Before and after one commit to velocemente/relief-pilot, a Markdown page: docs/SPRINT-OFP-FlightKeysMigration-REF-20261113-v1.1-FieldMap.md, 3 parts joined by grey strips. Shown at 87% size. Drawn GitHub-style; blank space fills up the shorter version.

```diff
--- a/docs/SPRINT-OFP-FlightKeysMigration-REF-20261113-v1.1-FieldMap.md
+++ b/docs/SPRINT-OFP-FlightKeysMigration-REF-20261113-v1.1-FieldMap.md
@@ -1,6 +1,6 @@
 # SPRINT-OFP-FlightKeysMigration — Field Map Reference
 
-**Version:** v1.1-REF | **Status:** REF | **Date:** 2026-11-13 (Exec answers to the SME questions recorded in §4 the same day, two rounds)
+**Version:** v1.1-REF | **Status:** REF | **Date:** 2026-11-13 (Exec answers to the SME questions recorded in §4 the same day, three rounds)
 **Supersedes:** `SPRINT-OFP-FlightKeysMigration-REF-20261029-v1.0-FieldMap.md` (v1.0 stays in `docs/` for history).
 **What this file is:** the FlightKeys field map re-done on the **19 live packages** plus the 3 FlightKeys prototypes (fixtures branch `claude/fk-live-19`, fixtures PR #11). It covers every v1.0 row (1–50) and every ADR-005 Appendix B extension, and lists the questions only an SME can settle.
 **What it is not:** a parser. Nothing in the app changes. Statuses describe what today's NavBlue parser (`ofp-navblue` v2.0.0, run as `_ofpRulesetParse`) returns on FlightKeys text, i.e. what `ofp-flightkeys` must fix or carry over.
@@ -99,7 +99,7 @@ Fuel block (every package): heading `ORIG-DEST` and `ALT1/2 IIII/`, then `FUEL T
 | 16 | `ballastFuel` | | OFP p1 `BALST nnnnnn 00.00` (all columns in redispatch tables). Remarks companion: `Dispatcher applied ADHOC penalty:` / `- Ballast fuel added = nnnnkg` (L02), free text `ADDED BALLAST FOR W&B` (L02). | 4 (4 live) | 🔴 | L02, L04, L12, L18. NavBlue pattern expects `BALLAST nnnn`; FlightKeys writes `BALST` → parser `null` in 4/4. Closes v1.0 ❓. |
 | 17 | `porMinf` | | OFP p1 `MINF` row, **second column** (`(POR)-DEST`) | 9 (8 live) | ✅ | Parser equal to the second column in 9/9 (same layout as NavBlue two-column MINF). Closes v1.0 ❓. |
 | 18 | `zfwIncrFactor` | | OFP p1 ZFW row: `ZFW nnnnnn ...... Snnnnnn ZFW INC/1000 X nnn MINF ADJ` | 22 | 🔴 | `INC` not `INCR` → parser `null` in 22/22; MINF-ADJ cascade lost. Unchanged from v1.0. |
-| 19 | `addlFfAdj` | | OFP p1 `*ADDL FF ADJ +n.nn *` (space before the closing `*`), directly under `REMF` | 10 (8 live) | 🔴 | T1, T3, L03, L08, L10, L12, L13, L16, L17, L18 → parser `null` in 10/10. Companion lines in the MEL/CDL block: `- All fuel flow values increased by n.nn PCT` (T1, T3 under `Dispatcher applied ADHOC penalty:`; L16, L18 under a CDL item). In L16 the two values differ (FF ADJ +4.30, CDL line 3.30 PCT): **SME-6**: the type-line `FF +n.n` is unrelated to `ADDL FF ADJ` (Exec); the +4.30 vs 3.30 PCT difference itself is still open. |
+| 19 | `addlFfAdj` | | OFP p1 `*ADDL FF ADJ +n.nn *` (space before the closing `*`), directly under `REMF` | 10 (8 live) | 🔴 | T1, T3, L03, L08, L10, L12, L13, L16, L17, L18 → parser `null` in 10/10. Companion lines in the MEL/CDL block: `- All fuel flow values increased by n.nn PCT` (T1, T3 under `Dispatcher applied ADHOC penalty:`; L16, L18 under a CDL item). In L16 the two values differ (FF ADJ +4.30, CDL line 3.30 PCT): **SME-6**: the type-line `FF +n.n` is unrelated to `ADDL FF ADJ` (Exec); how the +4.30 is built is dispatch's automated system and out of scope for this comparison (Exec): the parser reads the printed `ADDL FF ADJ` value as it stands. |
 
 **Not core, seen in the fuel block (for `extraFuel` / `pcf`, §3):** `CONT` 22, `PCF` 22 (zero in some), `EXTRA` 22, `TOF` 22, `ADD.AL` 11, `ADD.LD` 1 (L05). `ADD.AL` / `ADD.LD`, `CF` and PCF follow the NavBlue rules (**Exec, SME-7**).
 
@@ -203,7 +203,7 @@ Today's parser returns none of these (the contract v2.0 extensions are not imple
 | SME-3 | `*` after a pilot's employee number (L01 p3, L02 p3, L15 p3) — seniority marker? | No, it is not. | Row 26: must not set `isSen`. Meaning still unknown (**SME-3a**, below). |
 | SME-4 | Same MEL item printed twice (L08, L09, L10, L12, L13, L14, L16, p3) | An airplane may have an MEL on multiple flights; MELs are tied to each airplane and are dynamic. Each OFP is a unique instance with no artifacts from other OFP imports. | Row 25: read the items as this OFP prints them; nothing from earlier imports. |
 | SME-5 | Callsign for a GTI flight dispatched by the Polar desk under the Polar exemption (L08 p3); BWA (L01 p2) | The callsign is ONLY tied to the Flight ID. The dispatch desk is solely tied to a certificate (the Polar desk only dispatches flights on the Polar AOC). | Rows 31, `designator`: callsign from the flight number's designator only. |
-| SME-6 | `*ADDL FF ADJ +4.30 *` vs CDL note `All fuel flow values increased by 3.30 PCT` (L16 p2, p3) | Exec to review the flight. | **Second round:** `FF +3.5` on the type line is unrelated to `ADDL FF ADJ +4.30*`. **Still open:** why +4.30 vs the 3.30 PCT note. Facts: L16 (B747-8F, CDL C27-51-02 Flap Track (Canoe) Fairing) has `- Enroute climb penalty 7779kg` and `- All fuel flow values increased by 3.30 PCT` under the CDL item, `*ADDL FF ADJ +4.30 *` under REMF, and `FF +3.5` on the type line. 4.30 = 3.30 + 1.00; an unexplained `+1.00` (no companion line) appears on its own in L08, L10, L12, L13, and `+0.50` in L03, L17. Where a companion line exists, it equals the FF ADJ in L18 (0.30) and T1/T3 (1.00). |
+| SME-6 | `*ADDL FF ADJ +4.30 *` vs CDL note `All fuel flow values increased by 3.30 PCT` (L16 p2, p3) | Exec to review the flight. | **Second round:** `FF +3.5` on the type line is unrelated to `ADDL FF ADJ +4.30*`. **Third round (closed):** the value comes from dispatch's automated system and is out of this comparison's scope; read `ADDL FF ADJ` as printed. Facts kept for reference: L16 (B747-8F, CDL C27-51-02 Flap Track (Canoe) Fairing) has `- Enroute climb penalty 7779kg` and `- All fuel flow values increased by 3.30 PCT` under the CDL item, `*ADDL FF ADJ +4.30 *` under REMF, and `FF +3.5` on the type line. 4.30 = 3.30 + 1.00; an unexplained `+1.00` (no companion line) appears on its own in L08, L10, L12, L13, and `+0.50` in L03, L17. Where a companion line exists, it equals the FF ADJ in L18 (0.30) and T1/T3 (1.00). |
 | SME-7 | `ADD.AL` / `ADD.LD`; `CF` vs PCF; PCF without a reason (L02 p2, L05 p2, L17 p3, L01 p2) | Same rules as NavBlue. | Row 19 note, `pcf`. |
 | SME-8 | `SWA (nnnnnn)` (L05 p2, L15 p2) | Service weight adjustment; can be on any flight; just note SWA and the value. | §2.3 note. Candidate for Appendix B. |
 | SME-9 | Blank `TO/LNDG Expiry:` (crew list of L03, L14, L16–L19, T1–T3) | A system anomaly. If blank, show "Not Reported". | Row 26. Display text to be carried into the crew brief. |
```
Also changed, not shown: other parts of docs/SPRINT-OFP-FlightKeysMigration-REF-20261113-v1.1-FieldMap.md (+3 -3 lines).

────

Give the entries again, every one of them exactly.

Before and after one commit to velocemente/relief-pilot, a Markdown page: docs/SPRINT-OFP-FlightKeysMigration-REF-20261113-v1.1-FieldMap.md, 3 parts joined by grey strips. Shown at 87% size. Drawn GitHub-style; blank space fills up the shorter version.

```diff
--- a/docs/SPRINT-OFP-FlightKeysMigration-REF-20261113-v1.1-FieldMap.md
+++ b/docs/SPRINT-OFP-FlightKeysMigration-REF-20261113-v1.1-FieldMap.md
@@ -1,6 +1,6 @@
 # SPRINT-OFP-FlightKeysMigration — Field Map Reference
 
-**Version:** v1.1-REF | **Status:** REF | **Date:** 2026-11-13 (Exec answers to the SME questions recorded in §4 the same day, two rounds)
+**Version:** v1.1-REF | **Status:** REF | **Date:** 2026-11-13 (Exec answers to the SME questions recorded in §4 the same day, three rounds)
 **Supersedes:** `SPRINT-OFP-FlightKeysMigration-REF-20261029-v1.0-FieldMap.md` (v1.0 stays in `docs/` for history).
 **What this file is:** the FlightKeys field map re-done on the **19 live packages** plus the 3 FlightKeys prototypes (fixtures branch `claude/fk-live-19`, fixtures PR #11). It covers every v1.0 row (1–50) and every ADR-005 Appendix B extension, and lists the questions only an SME can settle.
 **What it is not:** a parser. Nothing in the app changes. Statuses describe what today's NavBlue parser (`ofp-navblue` v2.0.0, run as `_ofpRulesetParse`) returns on FlightKeys text, i.e. what `ofp-flightkeys` must fix or carry over.
@@ -99,7 +99,7 @@ Fuel block (every package): heading `ORIG-DEST` and `ALT1/2 IIII/`, then `FUEL T
 | 16 | `ballastFuel` | | OFP p1 `BALST nnnnnn 00.00` (all columns in redispatch tables). Remarks companion: `Dispatcher applied ADHOC penalty:` / `- Ballast fuel added = nnnnkg` (L02), free text `ADDED BALLAST FOR W&B` (L02). | 4 (4 live) | 🔴 | L02, L04, L12, L18. NavBlue pattern expects `BALLAST nnnn`; FlightKeys writes `BALST` → parser `null` in 4/4. Closes v1.0 ❓. |
 | 17 | `porMinf` | | OFP p1 `MINF` row, **second column** (`(POR)-DEST`) | 9 (8 live) | ✅ | Parser equal to the second column in 9/9 (same layout as NavBlue two-column MINF). Closes v1.0 ❓. |
 | 18 | `zfwIncrFactor` | | OFP p1 ZFW row: `ZFW nnnnnn ...... Snnnnnn ZFW INC/1000 X nnn MINF ADJ` | 22 | 🔴 | `INC` not `INCR` → parser `null` in 22/22; MINF-ADJ cascade lost. Unchanged from v1.0. |
-| 19 | `addlFfAdj` | | OFP p1 `*ADDL FF ADJ +n.nn *` (space before the closing `*`), directly under `REMF` | 10 (8 live) | 🔴 | T1, T3, L03, L08, L10, L12, L13, L16, L17, L18 → parser `null` in 10/10. Companion lines in the MEL/CDL block: `- All fuel flow values increased by n.nn PCT` (T1, T3 under `Dispatcher applied ADHOC penalty:`; L16, L18 under a CDL item). In L16 the two values differ (FF ADJ +4.30, CDL line 3.30 PCT): **SME-6**: the type-line `FF +n.n` is unrelated to `ADDL FF ADJ` (Exec); the +4.30 vs 3.30 PCT difference itself is still open. |
+| 19 | `addlFfAdj` | | OFP p1 `*ADDL FF ADJ +n.nn *` (space before the closing `*`), directly under `REMF` | 10 (8 live) | 🔴 | T1, T3, L03, L08, L10, L12, L13, L16, L17, L18 → parser `null` in 10/10. Companion lines in the MEL/CDL block: `- All fuel flow values increased by n.nn PCT` (T1, T3 under `Dispatcher applied ADHOC penalty:`; L16, L18 under a CDL item). In L16 the two values differ (FF ADJ +4.30, CDL line 3.30 PCT): **SME-6**: the type-line `FF +n.n` is unrelated to `ADDL FF ADJ` (Exec); how the +4.30 is built is dispatch's automated system and out of scope for this comparison (Exec): the parser reads the printed `ADDL FF ADJ` value as it stands. |
 
 **Not core, seen in the fuel block (for `extraFuel` / `pcf`, §3):** `CONT` 22, `PCF` 22 (zero in some), `EXTRA` 22, `TOF` 22, `ADD.AL` 11, `ADD.LD` 1 (L05). `ADD.AL` / `ADD.LD`, `CF` and PCF follow the NavBlue rules (**Exec, SME-7**).
 
@@ -203,7 +203,7 @@ Today's parser returns none of these (the contract v2.0 extensions are not imple
 | SME-3 | `*` after a pilot's employee number (L01 p3, L02 p3, L15 p3) — seniority marker? | No, it is not. | Row 26: must not set `isSen`. Meaning still unknown (**SME-3a**, below). |
 | SME-4 | Same MEL item printed twice (L08, L09, L10, L12, L13, L14, L16, p3) | An airplane may have an MEL on multiple flights; MELs are tied to each airplane and are dynamic. Each OFP is a unique instance with no artifacts from other OFP imports. | Row 25: read the items as this OFP prints them; nothing from earlier imports. |
 | SME-5 | Callsign for a GTI flight dispatched by the Polar desk under the Polar exemption (L08 p3); BWA (L01 p2) | The callsign is ONLY tied to the Flight ID. The dispatch desk is solely tied to a certificate (the Polar desk only dispatches flights on the Polar AOC). | Rows 31, `designator`: callsign from the flight number's designator only. |
-| SME-6 | `*ADDL FF ADJ +4.30 *` vs CDL note `All fuel flow values increased by 3.30 PCT` (L16 p2, p3) | Exec to review the flight. | **Second round:** `FF +3.5` on the type line is unrelated to `ADDL FF ADJ +4.30*`. **Still open:** why +4.30 vs the 3.30 PCT note. Facts: L16 (B747-8F, CDL C27-51-02 Flap Track (Canoe) Fairing) has `- Enroute climb penalty 7779kg` and `- All fuel flow values increased by 3.30 PCT` under the CDL item, `*ADDL FF ADJ +4.30 *` under REMF, and `FF +3.5` on the type line. 4.30 = 3.30 + 1.00; an unexplained `+1.00` (no companion line) appears on its own in L08, L10, L12, L13, and `+0.50` in L03, L17. Where a companion line exists, it equals the FF ADJ in L18 (0.30) and T1/T3 (1.00). |
+| SME-6 | `*ADDL FF ADJ +4.30 *` vs CDL note `All fuel flow values increased by 3.30 PCT` (L16 p2, p3) | Exec to review the flight. | **Second round:** `FF +3.5` on the type line is unrelated to `ADDL FF ADJ +4.30*`. **Third round (closed):** the value comes from dispatch's automated system and is out of this comparison's scope; read `ADDL FF ADJ` as printed. Facts kept for reference: L16 (B747-8F, CDL C27-51-02 Flap Track (Canoe) Fairing) has `- Enroute climb penalty 7779kg` and `- All fuel flow values increased by 3.30 PCT` under the CDL item, `*ADDL FF ADJ +4.30 *` under REMF, and `FF +3.5` on the type line. 4.30 = 3.30 + 1.00; an unexplained `+1.00` (no companion line) appears on its own in L08, L10, L12, L13, and `+0.50` in L03, L17. Where a companion line exists, it equals the FF ADJ in L18 (0.30) and T1/T3 (1.00). |
 | SME-7 | `ADD.AL` / `ADD.LD`; `CF` vs PCF; PCF without a reason (L02 p2, L05 p2, L17 p3, L01 p2) | Same rules as NavBlue. | Row 19 note, `pcf`. |
 | SME-8 | `SWA (nnnnnn)` (L05 p2, L15 p2) | Service weight adjustment; can be on any flight; just note SWA and the value. | §2.3 note. Candidate for Appendix B. |
 | SME-9 | Blank `TO/LNDG Expiry:` (crew list of L03, L14, L16–L19, T1–T3) | A system anomaly. If blank, show "Not Reported". | Row 26. Display text to be carried into the crew brief. |
```
Also changed, not shown: other parts of docs/SPRINT-OFP-FlightKeysMigration-REF-20261113-v1.1-FieldMap.md (+3 -3 lines).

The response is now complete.